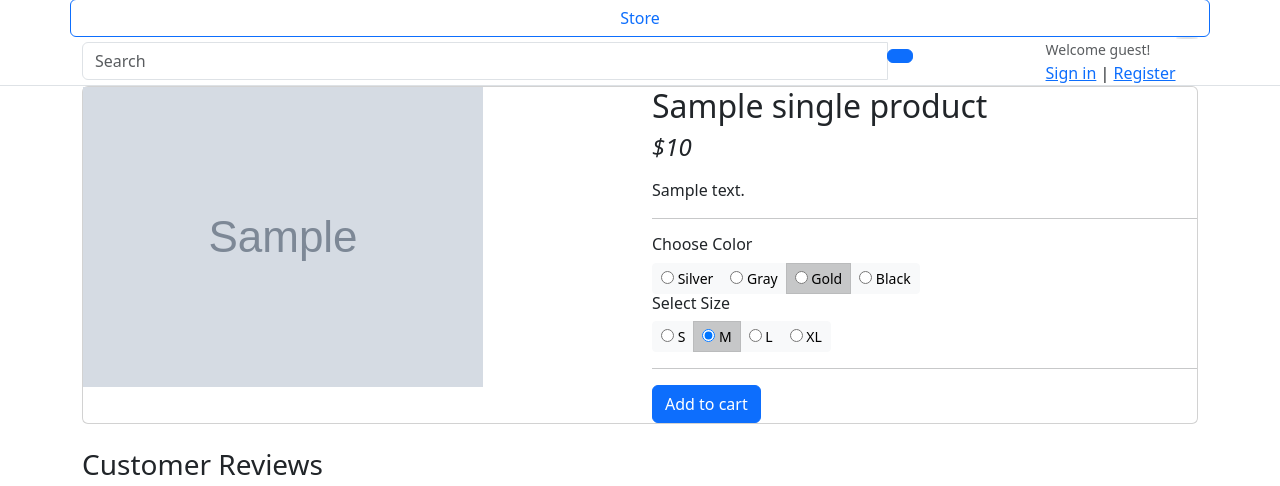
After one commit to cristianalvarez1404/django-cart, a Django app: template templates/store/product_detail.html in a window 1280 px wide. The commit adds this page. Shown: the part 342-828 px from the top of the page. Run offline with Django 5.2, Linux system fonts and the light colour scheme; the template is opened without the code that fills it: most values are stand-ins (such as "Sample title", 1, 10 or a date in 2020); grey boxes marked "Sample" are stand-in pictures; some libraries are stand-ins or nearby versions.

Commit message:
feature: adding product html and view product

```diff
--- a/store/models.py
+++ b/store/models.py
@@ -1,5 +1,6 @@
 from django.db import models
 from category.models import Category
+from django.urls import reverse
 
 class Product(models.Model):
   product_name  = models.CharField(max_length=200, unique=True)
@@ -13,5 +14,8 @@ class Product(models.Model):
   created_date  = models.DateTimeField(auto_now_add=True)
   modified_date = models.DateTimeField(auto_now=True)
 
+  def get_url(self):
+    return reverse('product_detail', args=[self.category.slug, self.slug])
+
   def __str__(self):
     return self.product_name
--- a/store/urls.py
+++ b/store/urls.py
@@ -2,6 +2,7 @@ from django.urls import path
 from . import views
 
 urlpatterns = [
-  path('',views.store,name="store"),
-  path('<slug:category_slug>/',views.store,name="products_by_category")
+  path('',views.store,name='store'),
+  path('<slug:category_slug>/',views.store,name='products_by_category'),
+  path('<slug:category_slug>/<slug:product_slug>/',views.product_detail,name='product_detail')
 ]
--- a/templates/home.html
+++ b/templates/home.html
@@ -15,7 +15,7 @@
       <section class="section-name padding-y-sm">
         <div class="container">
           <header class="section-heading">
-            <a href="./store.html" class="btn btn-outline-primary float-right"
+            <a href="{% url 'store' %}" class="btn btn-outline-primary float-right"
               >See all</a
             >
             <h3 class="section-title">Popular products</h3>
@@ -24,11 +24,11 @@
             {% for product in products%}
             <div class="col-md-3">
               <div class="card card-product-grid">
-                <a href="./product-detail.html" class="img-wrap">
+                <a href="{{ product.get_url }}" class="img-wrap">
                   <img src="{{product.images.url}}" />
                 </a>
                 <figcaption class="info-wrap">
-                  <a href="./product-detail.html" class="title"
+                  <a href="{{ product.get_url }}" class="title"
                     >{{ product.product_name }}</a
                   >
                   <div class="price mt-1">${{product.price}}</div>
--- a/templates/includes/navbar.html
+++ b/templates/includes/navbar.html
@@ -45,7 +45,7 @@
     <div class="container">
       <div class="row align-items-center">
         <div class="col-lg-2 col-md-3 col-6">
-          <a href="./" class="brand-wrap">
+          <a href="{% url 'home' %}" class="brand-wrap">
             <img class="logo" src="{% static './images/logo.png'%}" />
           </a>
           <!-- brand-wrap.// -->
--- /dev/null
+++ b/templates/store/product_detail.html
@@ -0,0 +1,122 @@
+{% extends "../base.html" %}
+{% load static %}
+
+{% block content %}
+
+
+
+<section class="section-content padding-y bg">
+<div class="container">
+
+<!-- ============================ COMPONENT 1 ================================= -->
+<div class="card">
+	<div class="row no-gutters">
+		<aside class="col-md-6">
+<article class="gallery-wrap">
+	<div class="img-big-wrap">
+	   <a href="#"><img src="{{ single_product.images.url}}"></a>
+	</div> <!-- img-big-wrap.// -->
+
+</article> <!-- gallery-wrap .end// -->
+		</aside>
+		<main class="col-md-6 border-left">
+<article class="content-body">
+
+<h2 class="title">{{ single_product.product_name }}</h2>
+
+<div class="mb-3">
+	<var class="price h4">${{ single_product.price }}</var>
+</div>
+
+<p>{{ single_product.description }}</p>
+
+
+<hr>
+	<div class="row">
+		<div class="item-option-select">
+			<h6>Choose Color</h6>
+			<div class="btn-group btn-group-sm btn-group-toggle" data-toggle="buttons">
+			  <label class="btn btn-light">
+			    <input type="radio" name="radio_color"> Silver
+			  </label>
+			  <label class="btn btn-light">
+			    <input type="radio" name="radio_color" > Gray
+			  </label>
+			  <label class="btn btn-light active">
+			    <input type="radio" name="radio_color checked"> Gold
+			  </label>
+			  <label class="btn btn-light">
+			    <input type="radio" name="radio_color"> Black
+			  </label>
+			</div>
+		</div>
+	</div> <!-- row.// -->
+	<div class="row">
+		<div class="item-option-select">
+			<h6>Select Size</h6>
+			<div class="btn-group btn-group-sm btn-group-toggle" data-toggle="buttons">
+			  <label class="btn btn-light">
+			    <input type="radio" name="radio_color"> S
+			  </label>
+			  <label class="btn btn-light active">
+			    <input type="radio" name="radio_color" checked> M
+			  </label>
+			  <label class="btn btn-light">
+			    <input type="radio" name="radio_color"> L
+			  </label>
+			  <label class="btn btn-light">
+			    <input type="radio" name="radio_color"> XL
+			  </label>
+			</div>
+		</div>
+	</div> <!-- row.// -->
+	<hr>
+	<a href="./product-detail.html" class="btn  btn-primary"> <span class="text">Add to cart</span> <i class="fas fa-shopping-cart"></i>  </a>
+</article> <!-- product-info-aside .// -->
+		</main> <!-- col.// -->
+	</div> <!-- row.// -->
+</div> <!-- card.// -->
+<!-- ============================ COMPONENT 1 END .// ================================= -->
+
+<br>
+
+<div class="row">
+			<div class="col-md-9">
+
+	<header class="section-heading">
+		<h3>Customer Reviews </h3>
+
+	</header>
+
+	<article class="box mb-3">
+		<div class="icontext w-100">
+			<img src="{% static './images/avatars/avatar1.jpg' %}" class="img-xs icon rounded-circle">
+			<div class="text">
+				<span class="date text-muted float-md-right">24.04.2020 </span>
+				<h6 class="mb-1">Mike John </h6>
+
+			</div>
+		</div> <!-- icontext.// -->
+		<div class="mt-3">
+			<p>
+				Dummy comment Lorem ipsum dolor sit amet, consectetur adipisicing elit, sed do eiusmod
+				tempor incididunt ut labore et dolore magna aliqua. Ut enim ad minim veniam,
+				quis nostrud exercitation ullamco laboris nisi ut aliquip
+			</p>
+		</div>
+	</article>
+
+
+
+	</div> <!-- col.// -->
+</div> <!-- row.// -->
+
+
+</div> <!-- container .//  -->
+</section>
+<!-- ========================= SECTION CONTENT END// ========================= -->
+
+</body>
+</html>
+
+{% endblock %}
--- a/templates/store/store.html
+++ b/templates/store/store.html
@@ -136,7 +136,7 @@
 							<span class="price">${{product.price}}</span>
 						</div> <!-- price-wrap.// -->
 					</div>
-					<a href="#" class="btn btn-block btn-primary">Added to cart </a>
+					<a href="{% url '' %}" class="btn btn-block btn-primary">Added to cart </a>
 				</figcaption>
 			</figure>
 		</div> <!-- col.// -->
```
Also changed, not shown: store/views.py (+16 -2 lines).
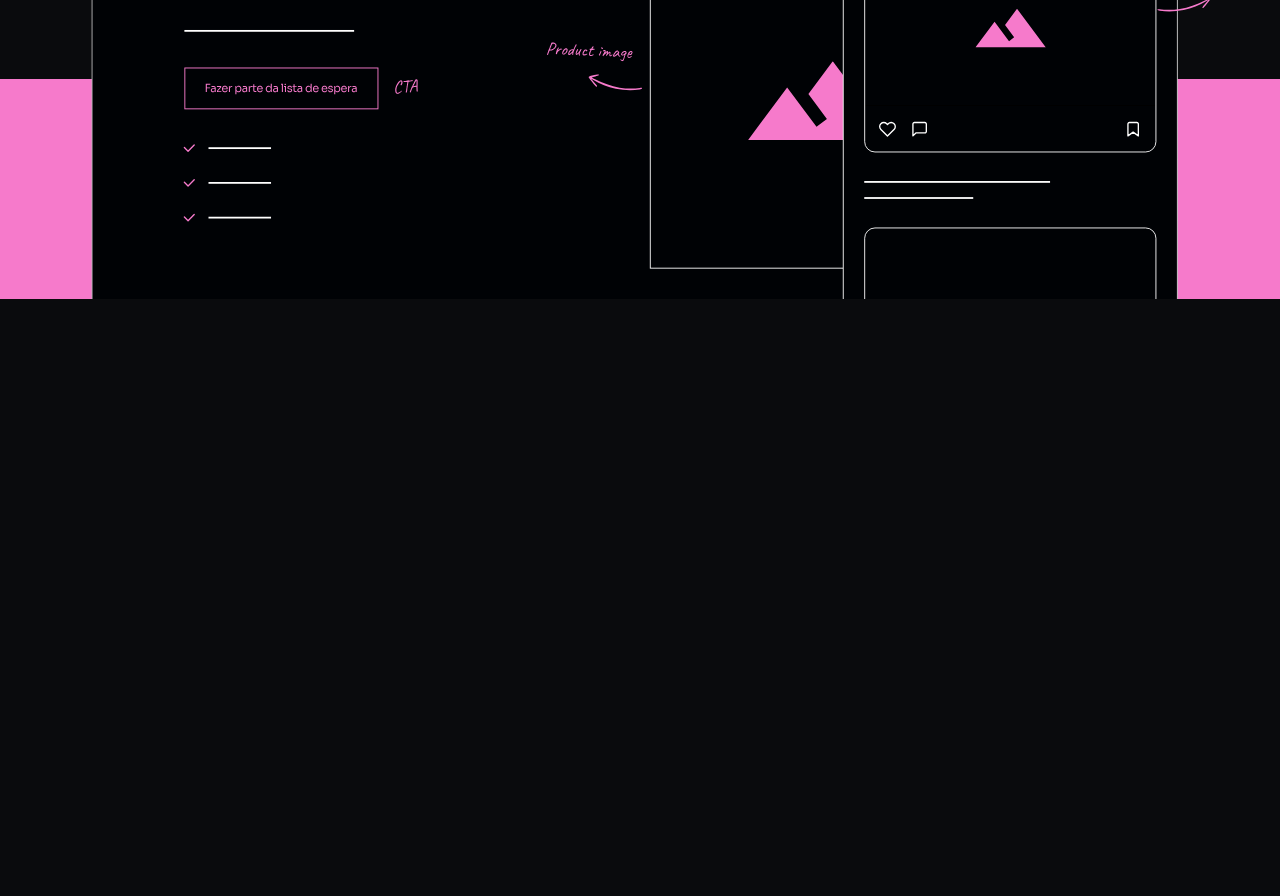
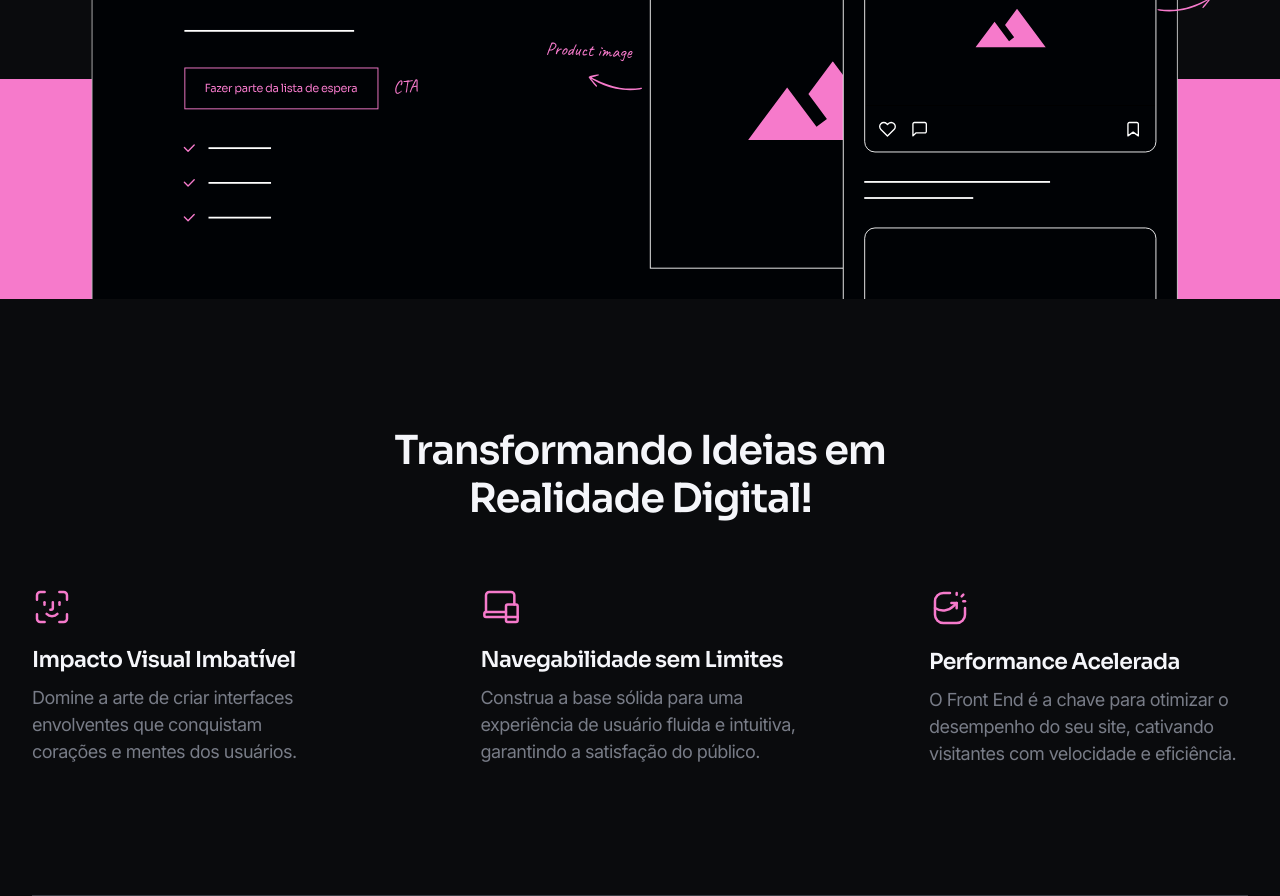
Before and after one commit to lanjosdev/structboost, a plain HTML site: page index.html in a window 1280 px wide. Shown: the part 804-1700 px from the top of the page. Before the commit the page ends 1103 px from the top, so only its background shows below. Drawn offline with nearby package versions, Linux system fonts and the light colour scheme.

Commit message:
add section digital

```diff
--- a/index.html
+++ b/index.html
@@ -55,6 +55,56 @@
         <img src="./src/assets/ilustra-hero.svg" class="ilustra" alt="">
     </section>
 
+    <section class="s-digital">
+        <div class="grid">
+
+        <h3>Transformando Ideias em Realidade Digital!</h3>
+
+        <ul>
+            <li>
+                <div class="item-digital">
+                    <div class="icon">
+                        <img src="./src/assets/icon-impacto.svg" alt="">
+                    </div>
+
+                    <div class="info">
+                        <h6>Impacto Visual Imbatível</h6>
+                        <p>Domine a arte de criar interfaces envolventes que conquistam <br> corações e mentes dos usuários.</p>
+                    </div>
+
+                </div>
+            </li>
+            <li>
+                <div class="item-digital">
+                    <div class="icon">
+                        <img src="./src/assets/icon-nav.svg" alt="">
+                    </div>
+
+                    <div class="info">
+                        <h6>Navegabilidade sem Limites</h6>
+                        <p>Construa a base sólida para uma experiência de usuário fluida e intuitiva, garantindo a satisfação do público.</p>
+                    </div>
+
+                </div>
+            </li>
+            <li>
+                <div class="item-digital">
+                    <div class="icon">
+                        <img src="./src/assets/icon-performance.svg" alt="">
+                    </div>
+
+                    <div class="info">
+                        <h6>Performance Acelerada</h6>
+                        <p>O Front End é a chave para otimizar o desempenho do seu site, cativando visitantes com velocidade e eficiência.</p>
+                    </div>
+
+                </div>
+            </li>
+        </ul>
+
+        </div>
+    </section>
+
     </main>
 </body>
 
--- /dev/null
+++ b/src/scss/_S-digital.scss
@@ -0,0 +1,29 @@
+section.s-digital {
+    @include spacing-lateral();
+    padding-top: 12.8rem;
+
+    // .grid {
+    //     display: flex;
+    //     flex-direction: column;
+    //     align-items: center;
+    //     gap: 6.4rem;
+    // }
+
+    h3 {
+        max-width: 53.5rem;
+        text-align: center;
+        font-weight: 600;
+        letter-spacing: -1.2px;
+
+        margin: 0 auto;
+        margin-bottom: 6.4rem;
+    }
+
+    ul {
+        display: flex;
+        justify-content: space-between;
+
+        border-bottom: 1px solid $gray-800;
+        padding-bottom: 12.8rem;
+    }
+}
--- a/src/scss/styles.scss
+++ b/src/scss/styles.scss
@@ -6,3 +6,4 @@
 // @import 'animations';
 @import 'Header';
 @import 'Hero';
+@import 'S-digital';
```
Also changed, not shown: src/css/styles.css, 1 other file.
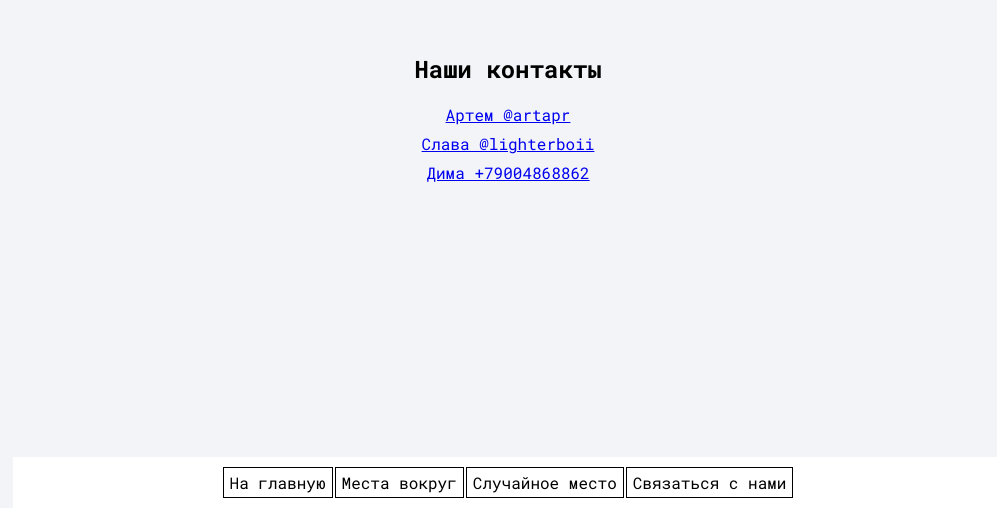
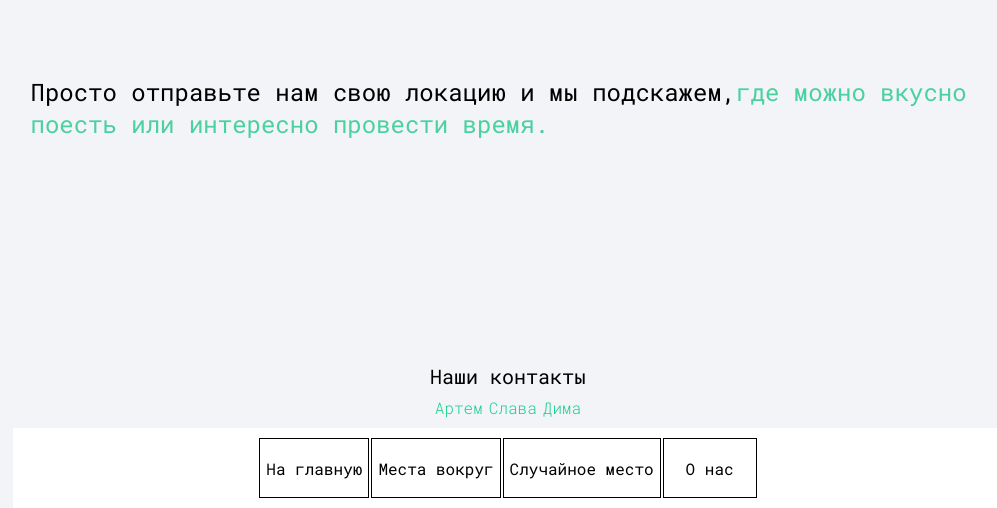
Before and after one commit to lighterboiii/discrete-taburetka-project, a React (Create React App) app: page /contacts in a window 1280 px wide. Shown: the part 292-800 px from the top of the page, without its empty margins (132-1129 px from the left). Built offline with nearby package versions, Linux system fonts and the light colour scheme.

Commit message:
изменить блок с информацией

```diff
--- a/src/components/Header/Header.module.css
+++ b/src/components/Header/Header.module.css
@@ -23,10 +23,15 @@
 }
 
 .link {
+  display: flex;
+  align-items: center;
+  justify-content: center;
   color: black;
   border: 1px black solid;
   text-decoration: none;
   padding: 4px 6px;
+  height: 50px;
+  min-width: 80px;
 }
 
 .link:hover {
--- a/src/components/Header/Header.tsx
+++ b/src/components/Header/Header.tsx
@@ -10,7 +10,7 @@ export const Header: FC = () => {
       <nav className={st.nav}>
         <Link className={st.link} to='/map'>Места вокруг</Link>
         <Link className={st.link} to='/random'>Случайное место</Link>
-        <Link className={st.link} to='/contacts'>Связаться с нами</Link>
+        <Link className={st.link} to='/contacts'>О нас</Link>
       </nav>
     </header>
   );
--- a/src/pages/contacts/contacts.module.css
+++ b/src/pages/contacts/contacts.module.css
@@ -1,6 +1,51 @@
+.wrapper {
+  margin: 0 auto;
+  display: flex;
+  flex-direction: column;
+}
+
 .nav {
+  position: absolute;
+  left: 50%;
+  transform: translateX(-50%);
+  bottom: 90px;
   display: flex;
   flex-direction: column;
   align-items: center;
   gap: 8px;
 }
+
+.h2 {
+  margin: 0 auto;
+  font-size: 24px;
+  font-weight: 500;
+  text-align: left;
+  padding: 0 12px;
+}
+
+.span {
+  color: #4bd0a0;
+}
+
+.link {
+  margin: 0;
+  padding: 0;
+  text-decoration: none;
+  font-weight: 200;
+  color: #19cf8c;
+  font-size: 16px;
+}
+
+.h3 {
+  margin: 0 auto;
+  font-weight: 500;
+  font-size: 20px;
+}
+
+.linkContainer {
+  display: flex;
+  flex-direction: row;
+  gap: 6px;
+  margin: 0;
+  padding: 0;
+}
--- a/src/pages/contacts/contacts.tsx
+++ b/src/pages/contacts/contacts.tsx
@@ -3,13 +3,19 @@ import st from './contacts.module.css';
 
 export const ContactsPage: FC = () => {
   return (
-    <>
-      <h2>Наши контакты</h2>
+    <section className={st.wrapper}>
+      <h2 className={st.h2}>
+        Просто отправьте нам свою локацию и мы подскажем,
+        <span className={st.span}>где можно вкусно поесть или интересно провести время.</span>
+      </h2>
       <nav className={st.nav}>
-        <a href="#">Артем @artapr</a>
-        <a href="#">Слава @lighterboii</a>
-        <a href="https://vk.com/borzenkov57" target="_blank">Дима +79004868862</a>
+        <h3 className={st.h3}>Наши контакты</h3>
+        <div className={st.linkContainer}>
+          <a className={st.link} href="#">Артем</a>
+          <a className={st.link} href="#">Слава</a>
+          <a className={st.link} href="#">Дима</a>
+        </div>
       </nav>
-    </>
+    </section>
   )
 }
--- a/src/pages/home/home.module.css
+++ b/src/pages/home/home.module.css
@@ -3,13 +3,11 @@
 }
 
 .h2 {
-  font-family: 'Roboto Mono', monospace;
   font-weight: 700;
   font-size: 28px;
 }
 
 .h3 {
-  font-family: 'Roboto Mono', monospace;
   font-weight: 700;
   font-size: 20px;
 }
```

————————

● Problem statement:
Would you reproduce the lines above, from the very first through the line containing "feature: adding product html and view product", exactly and without the pictures?

● Response below:
After one commit to cristianalvarez1404/django-cart, a Django app: template templates/store/product_detail.html in a window 1280 px wide. The commit adds this page. Shown: the part 342-828 px from the top of the page. Run offline with Django 5.2, Linux system fonts and the light colour scheme; the template is opened without the code that fills it: most values are stand-ins (such as "Sample title", 1, 10 or a date in 2020); grey boxes marked "Sample" are stand-in pictures; some libraries are stand-ins or nearby versions.

Commit message:
feature: adding product html and view product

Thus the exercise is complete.